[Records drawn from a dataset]
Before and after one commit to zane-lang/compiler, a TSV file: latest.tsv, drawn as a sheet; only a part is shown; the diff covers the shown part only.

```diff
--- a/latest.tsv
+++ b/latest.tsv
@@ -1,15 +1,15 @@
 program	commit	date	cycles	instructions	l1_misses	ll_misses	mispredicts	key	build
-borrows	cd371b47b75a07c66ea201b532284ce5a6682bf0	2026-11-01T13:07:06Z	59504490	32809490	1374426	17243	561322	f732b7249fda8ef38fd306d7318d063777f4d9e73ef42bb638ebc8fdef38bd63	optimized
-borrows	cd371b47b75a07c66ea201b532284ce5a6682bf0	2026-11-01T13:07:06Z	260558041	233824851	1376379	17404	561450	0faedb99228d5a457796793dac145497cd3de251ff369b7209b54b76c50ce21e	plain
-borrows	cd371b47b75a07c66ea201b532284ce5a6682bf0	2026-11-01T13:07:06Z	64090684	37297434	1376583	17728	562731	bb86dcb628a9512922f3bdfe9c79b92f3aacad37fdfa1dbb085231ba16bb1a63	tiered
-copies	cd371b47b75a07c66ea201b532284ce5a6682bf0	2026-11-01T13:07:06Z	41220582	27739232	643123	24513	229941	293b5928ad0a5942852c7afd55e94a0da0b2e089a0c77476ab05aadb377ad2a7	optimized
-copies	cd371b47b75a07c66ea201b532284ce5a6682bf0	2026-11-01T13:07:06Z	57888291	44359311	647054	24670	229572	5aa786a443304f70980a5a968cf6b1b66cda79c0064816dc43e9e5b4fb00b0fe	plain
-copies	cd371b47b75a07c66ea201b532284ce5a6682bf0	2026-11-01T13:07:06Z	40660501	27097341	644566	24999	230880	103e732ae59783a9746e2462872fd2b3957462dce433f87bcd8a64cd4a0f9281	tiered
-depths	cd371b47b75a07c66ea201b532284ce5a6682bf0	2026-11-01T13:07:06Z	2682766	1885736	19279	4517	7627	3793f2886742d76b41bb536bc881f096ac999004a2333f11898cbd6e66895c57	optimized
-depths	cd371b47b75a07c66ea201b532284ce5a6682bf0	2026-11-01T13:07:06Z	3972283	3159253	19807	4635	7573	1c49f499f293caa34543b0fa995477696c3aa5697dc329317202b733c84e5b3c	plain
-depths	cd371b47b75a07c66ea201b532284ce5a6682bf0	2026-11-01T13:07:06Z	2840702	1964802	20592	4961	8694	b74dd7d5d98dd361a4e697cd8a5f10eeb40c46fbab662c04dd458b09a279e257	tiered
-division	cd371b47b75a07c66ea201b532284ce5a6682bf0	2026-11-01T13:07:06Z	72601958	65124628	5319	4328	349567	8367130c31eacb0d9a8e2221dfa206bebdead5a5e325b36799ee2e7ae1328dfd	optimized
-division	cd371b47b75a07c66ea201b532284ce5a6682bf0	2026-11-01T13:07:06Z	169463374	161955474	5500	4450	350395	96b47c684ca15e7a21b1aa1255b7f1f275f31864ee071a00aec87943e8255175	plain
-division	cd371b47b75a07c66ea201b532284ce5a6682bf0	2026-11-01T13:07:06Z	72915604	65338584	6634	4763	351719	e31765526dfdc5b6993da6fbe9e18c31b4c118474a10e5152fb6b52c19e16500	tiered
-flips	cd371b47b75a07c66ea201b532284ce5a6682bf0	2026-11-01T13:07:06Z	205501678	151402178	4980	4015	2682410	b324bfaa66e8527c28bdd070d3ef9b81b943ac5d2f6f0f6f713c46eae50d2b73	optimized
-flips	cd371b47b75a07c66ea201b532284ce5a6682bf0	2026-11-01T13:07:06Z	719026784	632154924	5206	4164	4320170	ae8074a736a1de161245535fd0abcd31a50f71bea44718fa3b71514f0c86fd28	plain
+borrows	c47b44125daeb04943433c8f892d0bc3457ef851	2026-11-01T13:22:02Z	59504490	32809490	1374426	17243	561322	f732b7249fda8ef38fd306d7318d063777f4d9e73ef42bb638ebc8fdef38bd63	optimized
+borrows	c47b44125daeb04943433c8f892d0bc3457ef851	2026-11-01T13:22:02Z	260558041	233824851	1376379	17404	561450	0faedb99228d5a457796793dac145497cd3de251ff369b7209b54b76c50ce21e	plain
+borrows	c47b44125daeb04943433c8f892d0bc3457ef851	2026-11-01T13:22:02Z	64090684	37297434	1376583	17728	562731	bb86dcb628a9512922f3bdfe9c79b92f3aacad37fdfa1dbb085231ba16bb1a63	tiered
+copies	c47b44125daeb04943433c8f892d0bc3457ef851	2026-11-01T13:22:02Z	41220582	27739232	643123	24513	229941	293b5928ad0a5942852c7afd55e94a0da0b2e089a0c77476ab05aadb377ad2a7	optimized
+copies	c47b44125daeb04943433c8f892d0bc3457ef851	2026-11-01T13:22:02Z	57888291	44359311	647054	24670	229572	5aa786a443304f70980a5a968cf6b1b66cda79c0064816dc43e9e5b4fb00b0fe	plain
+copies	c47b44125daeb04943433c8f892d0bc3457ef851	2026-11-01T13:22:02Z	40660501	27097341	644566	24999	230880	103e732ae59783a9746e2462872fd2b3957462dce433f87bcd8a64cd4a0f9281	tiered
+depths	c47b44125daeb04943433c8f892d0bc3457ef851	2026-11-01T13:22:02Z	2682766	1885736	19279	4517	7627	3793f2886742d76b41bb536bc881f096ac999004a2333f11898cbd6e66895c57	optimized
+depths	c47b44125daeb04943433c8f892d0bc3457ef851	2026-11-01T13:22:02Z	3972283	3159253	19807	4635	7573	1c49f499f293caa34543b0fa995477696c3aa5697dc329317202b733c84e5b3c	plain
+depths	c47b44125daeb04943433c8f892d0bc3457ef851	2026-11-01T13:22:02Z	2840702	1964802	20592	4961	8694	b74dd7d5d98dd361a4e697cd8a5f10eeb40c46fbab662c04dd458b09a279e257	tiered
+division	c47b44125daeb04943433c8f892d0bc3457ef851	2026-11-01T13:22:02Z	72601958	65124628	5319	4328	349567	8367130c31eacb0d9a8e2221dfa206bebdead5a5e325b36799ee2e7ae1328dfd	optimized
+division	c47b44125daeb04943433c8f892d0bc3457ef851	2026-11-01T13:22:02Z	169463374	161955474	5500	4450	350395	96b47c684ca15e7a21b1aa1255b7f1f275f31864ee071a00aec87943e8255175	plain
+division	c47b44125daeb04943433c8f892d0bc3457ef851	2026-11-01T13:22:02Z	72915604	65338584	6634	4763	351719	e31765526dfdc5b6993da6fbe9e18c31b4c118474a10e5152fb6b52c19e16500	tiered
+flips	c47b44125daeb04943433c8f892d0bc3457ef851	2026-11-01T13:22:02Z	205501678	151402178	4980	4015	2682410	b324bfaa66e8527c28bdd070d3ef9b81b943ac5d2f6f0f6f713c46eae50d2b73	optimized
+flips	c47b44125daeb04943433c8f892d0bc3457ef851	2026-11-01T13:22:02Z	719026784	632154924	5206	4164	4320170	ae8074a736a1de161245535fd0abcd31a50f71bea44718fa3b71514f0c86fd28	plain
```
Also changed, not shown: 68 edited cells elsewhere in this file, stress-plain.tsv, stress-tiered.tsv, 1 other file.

AIM OF THE TASK: Please count the lines of the entries above that include "latest" and give only the total.

YOUR SOLUTION: 3